**Exercise goal:** Only the lines from the start of the entries through the line with "update aboutme" should be returned, each exactly as it stands, and no pictures.

**Provided information:**
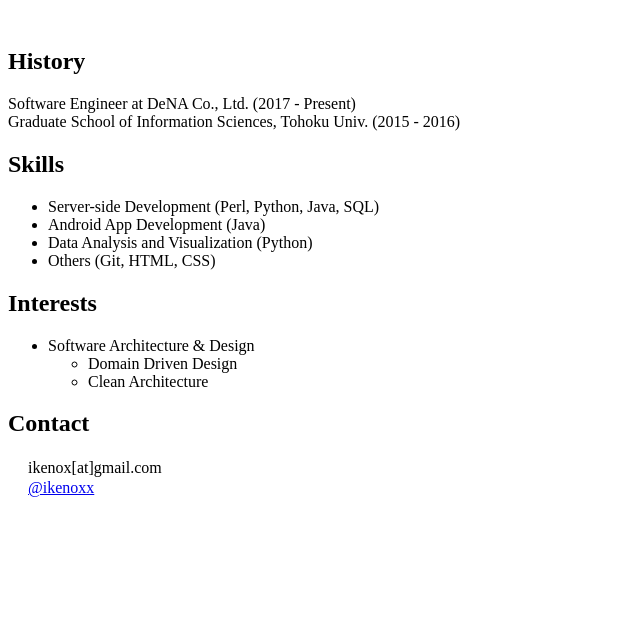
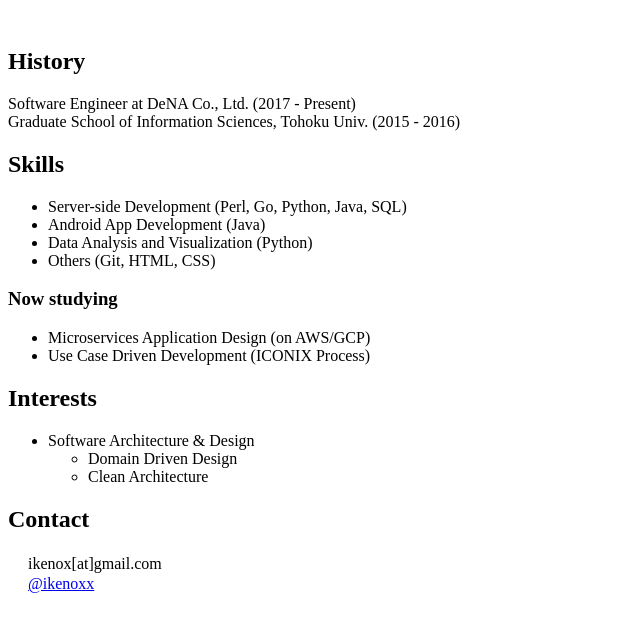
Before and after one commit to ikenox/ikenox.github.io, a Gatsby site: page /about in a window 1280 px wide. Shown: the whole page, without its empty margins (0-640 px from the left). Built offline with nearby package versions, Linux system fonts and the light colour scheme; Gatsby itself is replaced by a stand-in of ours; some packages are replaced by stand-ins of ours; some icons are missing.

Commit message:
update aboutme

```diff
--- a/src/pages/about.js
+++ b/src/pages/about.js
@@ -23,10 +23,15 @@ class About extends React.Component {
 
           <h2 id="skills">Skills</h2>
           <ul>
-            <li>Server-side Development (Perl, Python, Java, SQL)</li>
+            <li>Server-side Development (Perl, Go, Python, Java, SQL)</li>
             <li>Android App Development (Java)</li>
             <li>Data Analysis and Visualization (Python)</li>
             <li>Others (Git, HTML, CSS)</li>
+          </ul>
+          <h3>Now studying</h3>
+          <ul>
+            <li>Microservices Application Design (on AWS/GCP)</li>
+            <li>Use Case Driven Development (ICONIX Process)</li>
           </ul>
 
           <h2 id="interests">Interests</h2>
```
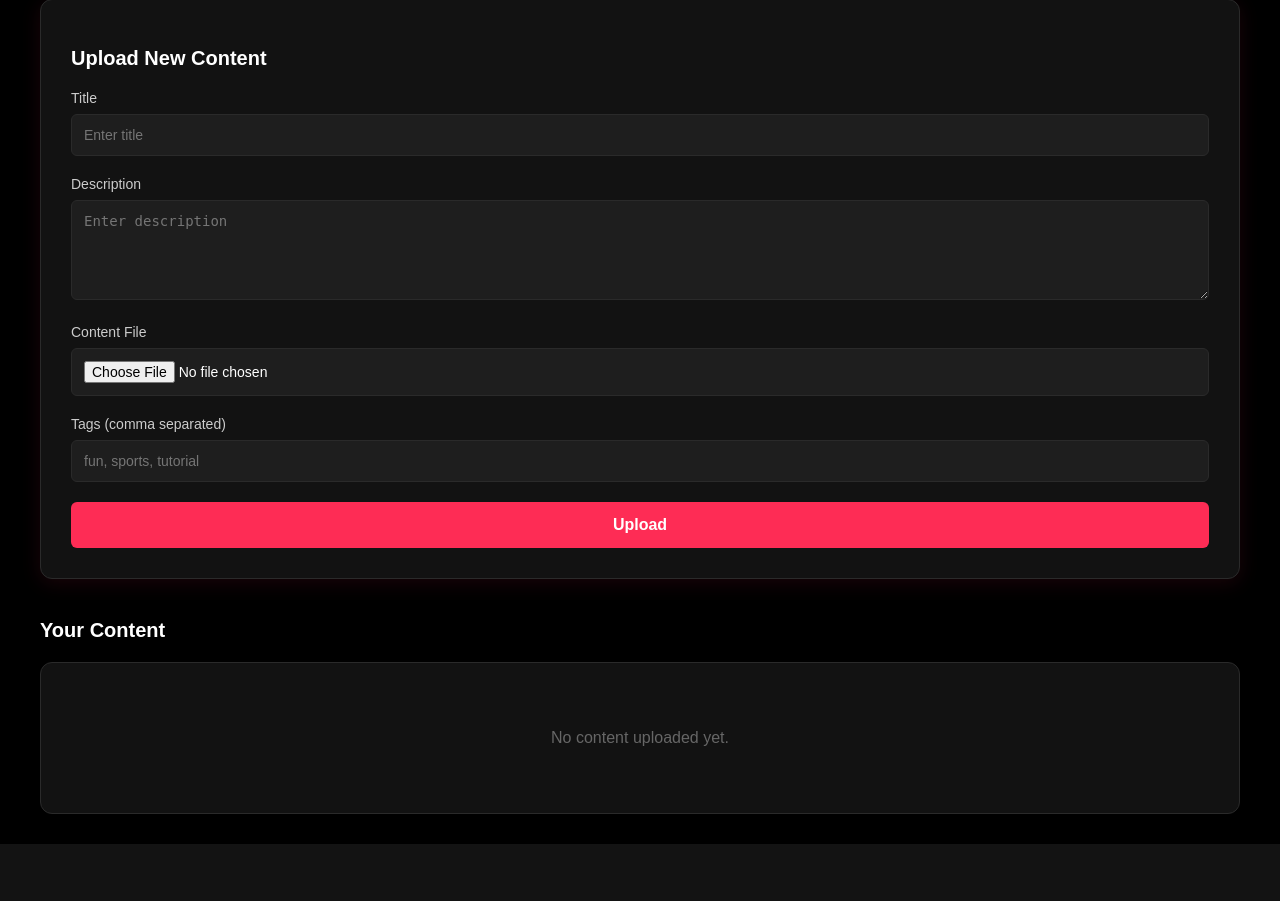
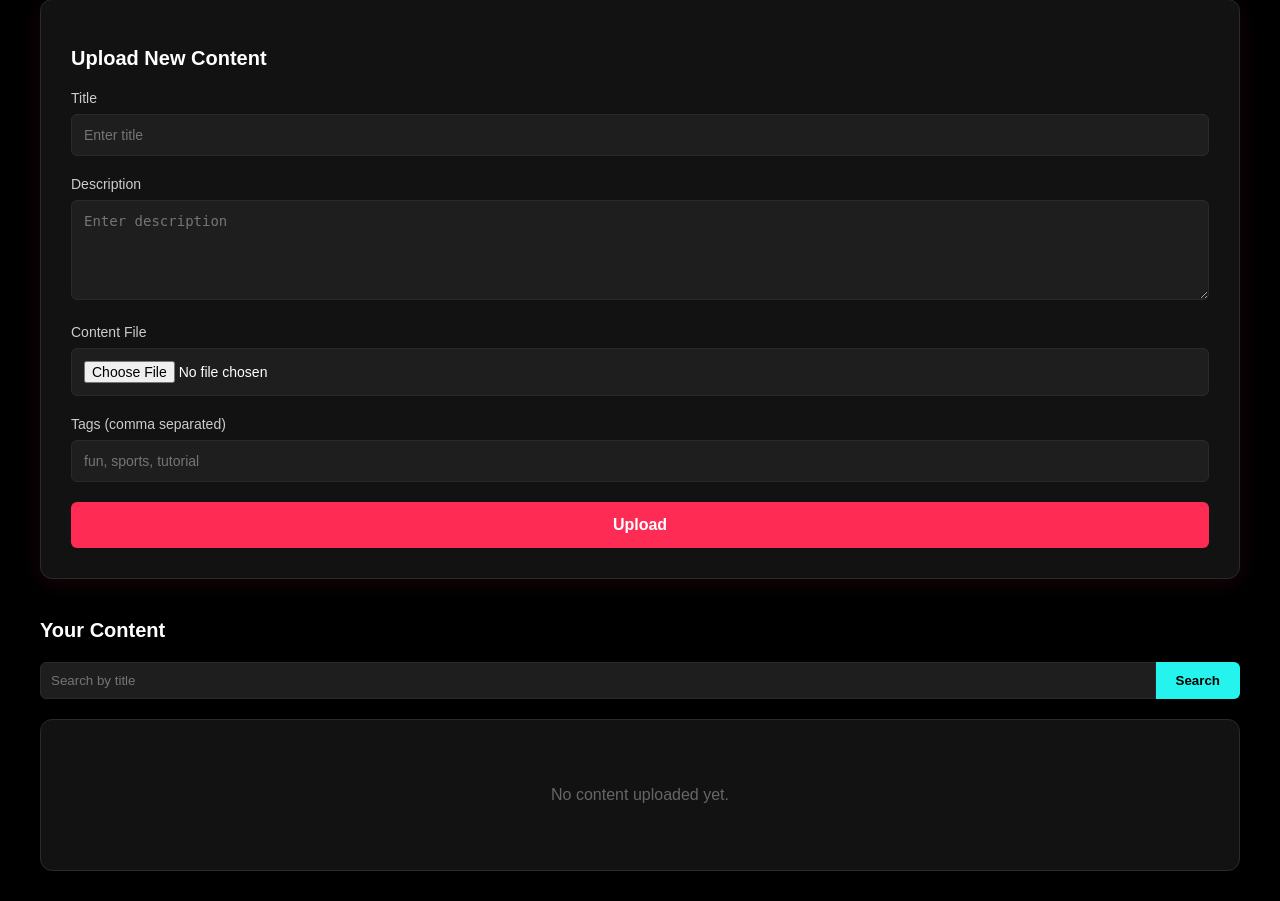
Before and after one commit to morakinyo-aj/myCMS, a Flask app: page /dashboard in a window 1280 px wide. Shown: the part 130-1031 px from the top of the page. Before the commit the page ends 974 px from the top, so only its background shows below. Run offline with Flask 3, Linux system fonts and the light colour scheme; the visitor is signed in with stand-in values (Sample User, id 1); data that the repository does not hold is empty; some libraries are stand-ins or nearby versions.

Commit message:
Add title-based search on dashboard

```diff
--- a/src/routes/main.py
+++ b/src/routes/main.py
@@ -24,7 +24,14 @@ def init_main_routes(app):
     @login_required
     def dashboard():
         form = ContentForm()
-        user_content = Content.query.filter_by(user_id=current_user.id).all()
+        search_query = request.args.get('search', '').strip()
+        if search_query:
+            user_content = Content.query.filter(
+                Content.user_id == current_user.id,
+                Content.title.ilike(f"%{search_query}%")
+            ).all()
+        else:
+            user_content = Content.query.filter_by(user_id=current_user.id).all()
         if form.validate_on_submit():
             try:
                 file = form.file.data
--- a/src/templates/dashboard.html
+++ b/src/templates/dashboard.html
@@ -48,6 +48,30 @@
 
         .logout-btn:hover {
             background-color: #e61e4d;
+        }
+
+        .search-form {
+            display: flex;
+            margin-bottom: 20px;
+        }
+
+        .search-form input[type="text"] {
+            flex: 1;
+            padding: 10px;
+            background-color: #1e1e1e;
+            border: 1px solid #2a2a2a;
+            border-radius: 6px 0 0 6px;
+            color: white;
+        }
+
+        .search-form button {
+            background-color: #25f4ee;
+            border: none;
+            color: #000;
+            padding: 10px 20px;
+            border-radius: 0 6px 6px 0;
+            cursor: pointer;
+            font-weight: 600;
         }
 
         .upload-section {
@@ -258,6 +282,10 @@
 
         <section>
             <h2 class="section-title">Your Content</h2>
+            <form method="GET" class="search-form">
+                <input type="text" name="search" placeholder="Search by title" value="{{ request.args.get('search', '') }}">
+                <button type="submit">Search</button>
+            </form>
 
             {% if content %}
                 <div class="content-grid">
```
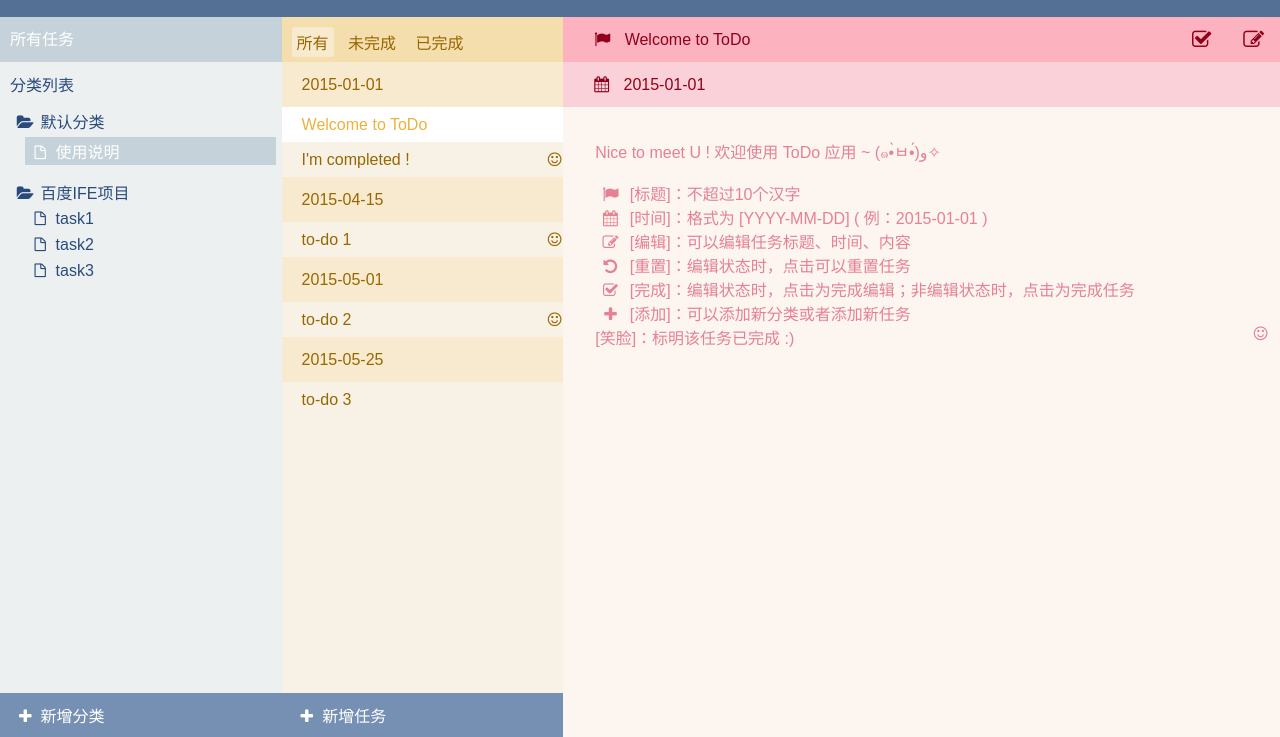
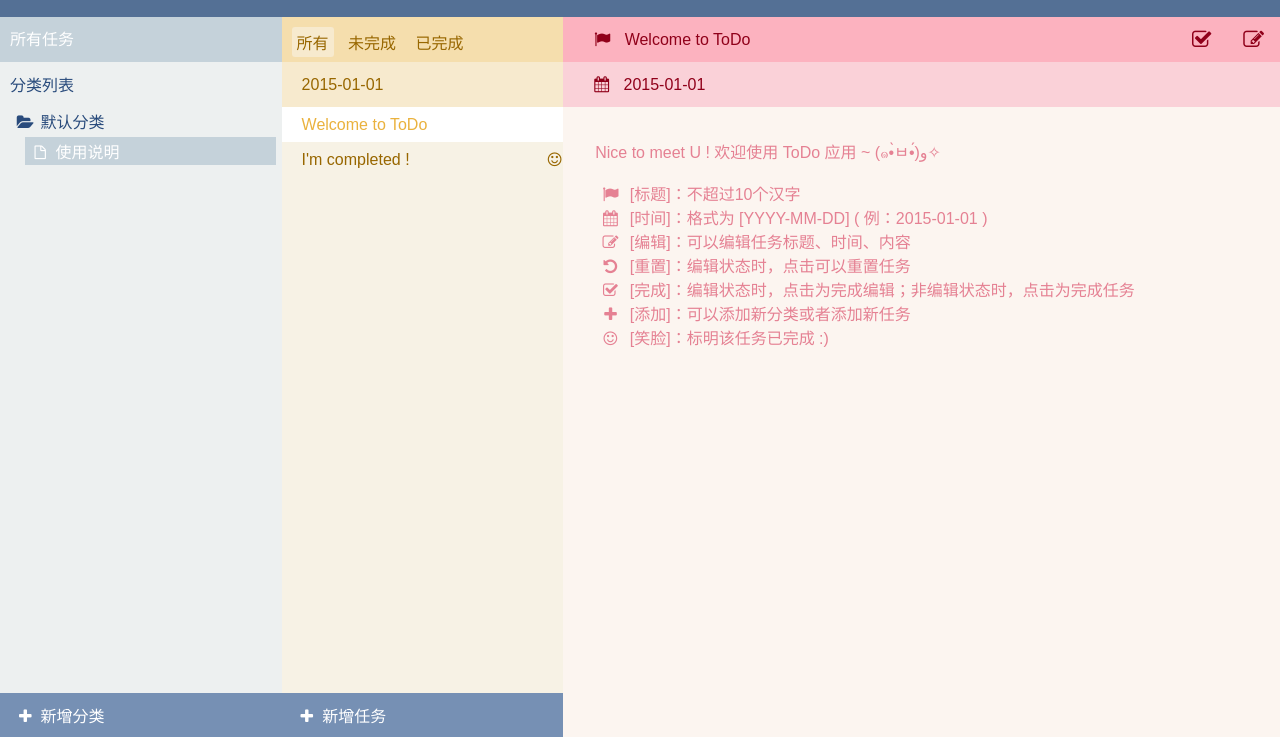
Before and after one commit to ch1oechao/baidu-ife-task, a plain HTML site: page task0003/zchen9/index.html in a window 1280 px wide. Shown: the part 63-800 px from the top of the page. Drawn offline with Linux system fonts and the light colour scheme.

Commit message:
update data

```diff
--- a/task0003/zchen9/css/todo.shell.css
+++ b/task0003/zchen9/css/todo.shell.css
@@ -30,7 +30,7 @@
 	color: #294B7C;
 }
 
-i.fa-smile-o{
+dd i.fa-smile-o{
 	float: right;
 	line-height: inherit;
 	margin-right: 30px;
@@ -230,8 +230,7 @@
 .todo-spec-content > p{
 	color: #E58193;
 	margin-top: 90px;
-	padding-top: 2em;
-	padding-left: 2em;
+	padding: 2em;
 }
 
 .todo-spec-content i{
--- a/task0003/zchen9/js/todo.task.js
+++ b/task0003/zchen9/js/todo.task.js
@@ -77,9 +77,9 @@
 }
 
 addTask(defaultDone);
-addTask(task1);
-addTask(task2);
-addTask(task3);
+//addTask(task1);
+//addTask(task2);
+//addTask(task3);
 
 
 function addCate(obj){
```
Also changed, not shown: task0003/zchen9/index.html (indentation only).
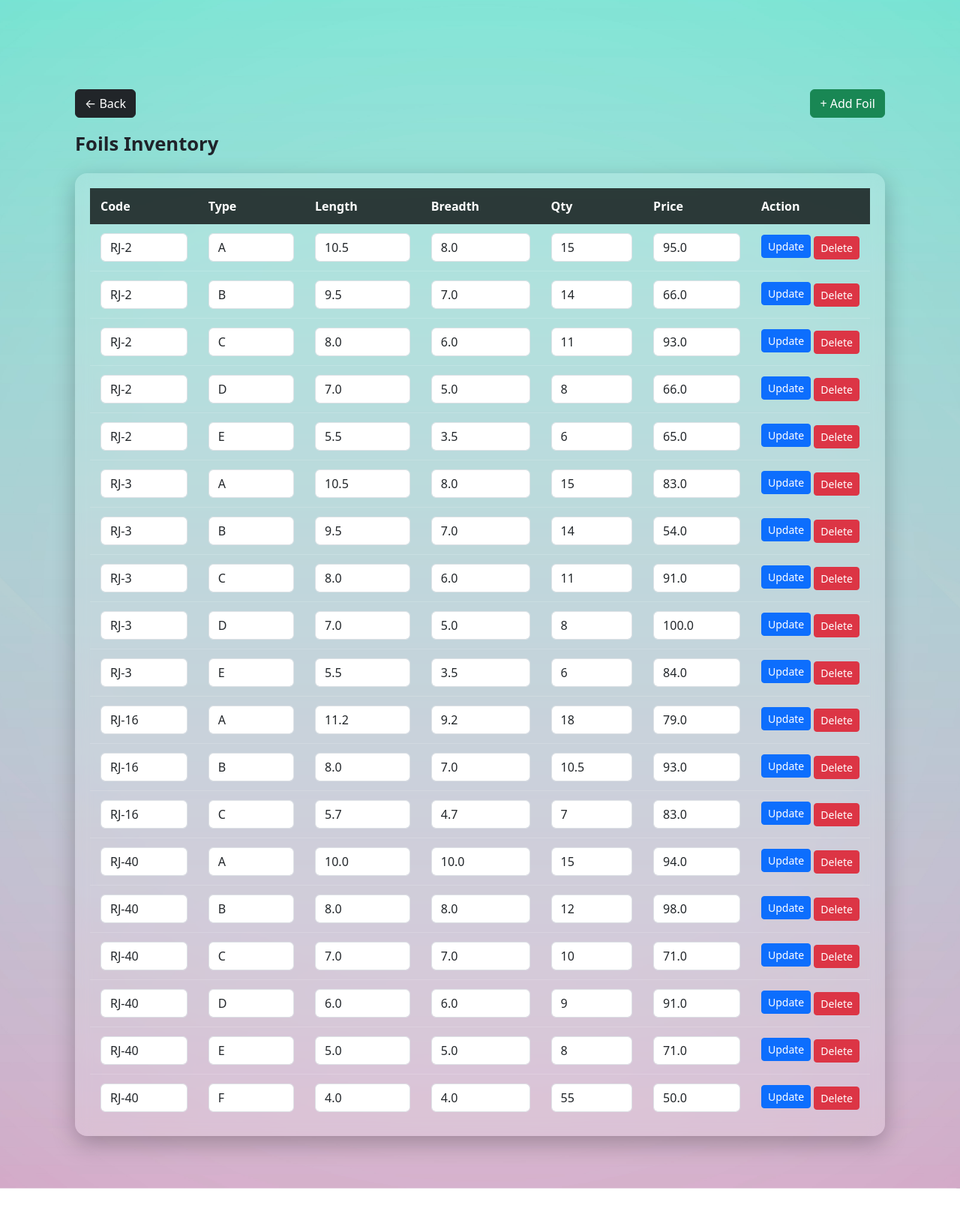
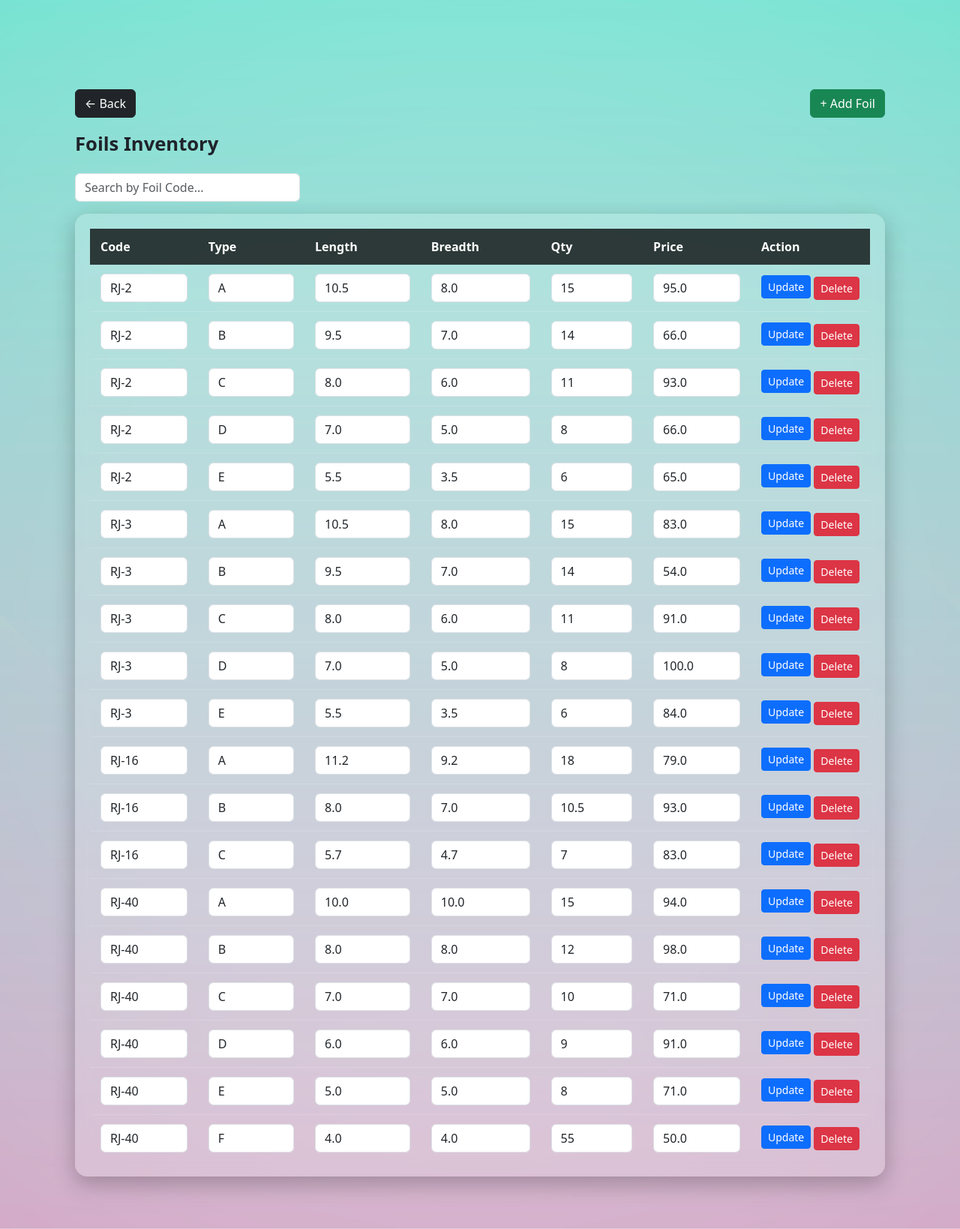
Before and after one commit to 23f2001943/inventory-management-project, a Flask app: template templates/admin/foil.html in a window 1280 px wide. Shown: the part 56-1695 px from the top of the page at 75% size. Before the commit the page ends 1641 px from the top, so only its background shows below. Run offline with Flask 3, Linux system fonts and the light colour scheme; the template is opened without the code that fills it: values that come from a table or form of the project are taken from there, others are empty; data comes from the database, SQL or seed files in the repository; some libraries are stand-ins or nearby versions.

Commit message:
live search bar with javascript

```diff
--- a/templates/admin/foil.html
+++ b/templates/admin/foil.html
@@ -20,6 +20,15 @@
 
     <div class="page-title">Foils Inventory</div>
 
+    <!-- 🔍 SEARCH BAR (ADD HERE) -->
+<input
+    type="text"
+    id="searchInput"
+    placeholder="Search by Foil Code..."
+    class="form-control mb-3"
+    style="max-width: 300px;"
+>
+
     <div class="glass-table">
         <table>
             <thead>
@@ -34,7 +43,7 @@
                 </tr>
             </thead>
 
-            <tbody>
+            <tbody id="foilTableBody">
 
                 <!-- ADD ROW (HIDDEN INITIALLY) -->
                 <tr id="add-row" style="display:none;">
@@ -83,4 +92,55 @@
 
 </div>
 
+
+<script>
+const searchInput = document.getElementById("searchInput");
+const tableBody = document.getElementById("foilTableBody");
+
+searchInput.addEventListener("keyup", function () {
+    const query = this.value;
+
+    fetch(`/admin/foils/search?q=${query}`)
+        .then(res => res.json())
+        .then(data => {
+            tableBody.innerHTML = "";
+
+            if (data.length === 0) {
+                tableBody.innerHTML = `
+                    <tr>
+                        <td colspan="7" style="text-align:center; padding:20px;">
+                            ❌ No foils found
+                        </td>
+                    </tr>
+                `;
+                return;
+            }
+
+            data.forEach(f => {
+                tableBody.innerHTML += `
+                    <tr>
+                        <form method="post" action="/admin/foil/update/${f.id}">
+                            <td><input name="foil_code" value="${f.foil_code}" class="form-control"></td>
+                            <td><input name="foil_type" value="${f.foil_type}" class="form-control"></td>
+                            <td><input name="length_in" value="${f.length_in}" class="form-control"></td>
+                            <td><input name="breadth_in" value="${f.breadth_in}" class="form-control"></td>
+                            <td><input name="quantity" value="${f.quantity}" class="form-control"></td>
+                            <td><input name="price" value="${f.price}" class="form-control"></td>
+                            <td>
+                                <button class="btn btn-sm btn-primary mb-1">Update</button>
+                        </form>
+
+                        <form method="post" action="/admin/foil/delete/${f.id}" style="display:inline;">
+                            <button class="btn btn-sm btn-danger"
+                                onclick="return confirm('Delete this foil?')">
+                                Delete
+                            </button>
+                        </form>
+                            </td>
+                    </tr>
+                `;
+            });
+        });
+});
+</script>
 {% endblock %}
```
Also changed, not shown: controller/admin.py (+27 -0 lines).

**Response for this exercise:**
Before and after one commit to ikenox/ikenox.github.io, a Gatsby site: page /about in a window 1280 px wide. Shown: the whole page, without its empty margins (0-640 px from the left). Built offline with nearby package versions, Linux system fonts and the light colour scheme; Gatsby itself is replaced by a stand-in of ours; some packages are replaced by stand-ins of ours; some icons are missing.

Commit message:
update aboutme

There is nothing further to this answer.